- PROBLEM -
How many lines in the data below have the string "transparent"? Reply with the number alone.

Start of PROVIDED RECORDS

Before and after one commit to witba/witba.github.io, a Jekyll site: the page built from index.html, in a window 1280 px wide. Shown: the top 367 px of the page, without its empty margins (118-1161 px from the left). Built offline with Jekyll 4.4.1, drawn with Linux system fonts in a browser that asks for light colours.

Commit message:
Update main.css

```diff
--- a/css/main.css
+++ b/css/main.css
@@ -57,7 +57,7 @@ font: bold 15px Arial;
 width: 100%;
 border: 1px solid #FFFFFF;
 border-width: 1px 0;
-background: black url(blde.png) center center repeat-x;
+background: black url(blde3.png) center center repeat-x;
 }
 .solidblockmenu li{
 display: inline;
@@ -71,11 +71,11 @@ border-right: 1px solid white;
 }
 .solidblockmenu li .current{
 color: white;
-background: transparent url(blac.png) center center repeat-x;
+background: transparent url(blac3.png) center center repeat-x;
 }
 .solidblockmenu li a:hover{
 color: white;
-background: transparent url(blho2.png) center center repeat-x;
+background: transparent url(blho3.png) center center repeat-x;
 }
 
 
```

End of PROVIDED RECORDS
Start of PROVIDED RECORDS

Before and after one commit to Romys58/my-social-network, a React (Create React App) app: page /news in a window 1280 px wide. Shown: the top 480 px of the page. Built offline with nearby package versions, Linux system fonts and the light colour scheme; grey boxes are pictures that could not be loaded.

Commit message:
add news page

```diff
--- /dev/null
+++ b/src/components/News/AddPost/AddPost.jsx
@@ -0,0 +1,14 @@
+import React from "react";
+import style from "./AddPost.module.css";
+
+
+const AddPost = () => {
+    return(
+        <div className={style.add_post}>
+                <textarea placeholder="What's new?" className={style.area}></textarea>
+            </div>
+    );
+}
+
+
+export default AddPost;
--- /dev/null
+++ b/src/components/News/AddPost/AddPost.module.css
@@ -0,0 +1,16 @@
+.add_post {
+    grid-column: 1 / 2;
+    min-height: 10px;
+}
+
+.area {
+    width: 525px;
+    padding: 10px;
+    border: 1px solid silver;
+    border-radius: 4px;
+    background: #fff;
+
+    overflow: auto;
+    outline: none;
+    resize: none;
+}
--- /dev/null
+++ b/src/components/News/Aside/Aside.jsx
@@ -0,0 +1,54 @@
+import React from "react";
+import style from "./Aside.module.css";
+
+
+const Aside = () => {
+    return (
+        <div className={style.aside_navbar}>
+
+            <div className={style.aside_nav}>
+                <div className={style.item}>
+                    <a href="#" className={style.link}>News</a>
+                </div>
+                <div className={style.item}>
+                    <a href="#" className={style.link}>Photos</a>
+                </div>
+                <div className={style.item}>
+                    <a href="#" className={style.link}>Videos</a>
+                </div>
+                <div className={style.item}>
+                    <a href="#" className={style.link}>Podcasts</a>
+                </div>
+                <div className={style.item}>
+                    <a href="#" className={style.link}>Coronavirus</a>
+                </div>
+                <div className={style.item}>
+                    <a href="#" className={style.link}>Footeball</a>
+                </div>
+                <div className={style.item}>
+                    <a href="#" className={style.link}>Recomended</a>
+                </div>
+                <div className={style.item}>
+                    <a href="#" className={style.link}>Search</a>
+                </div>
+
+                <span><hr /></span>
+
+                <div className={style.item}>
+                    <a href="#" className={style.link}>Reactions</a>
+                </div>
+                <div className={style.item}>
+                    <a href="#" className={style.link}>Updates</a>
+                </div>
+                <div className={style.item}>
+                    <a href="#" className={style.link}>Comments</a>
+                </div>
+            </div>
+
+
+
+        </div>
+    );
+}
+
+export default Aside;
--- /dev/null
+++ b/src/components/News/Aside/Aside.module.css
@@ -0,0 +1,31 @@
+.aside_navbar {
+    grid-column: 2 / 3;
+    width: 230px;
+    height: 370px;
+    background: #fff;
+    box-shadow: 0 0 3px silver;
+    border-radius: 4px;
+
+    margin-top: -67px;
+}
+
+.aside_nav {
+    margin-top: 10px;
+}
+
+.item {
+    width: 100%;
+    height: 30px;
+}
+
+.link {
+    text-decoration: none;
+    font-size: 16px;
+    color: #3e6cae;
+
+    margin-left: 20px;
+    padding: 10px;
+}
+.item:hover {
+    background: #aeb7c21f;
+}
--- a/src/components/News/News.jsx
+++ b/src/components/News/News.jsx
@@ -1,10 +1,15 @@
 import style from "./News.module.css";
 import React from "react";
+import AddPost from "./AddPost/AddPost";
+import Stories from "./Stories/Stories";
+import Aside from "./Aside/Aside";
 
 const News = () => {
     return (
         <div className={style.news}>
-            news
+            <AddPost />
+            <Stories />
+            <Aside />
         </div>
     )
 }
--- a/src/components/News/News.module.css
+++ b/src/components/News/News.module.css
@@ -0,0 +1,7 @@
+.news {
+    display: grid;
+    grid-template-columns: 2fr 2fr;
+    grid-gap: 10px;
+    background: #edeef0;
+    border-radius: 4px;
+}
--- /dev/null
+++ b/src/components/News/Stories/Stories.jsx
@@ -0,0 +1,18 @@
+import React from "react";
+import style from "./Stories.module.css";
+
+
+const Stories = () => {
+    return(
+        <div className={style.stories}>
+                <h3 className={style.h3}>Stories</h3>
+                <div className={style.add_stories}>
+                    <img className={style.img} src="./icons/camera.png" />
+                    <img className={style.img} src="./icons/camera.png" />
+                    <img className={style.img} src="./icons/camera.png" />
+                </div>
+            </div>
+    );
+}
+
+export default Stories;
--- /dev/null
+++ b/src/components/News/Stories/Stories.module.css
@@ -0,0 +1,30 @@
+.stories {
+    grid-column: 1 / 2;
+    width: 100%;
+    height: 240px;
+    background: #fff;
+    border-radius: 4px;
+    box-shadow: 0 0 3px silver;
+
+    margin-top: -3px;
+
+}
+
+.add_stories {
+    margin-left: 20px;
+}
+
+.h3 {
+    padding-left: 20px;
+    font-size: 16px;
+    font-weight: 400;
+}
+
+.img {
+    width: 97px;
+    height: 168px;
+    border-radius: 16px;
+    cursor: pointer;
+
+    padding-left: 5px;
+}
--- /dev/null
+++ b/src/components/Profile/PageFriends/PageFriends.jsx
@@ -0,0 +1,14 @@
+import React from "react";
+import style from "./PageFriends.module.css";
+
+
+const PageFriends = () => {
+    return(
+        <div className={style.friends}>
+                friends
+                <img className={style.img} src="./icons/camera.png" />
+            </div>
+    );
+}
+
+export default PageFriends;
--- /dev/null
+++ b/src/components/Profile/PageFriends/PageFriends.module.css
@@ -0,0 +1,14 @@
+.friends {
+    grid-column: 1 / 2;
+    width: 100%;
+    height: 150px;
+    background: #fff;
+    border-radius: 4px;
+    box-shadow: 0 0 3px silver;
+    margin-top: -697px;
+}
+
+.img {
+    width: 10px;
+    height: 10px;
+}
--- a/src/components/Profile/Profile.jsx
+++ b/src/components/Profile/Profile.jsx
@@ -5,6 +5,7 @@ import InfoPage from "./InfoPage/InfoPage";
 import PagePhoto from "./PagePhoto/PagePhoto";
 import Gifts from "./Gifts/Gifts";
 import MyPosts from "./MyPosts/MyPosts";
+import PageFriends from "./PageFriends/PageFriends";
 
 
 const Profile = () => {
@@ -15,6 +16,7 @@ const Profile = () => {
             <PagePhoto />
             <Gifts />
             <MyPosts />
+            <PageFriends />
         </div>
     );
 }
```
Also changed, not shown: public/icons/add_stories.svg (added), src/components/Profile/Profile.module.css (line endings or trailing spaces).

End of PROVIDED RECORDS

- RESULT OF THE TASK -
4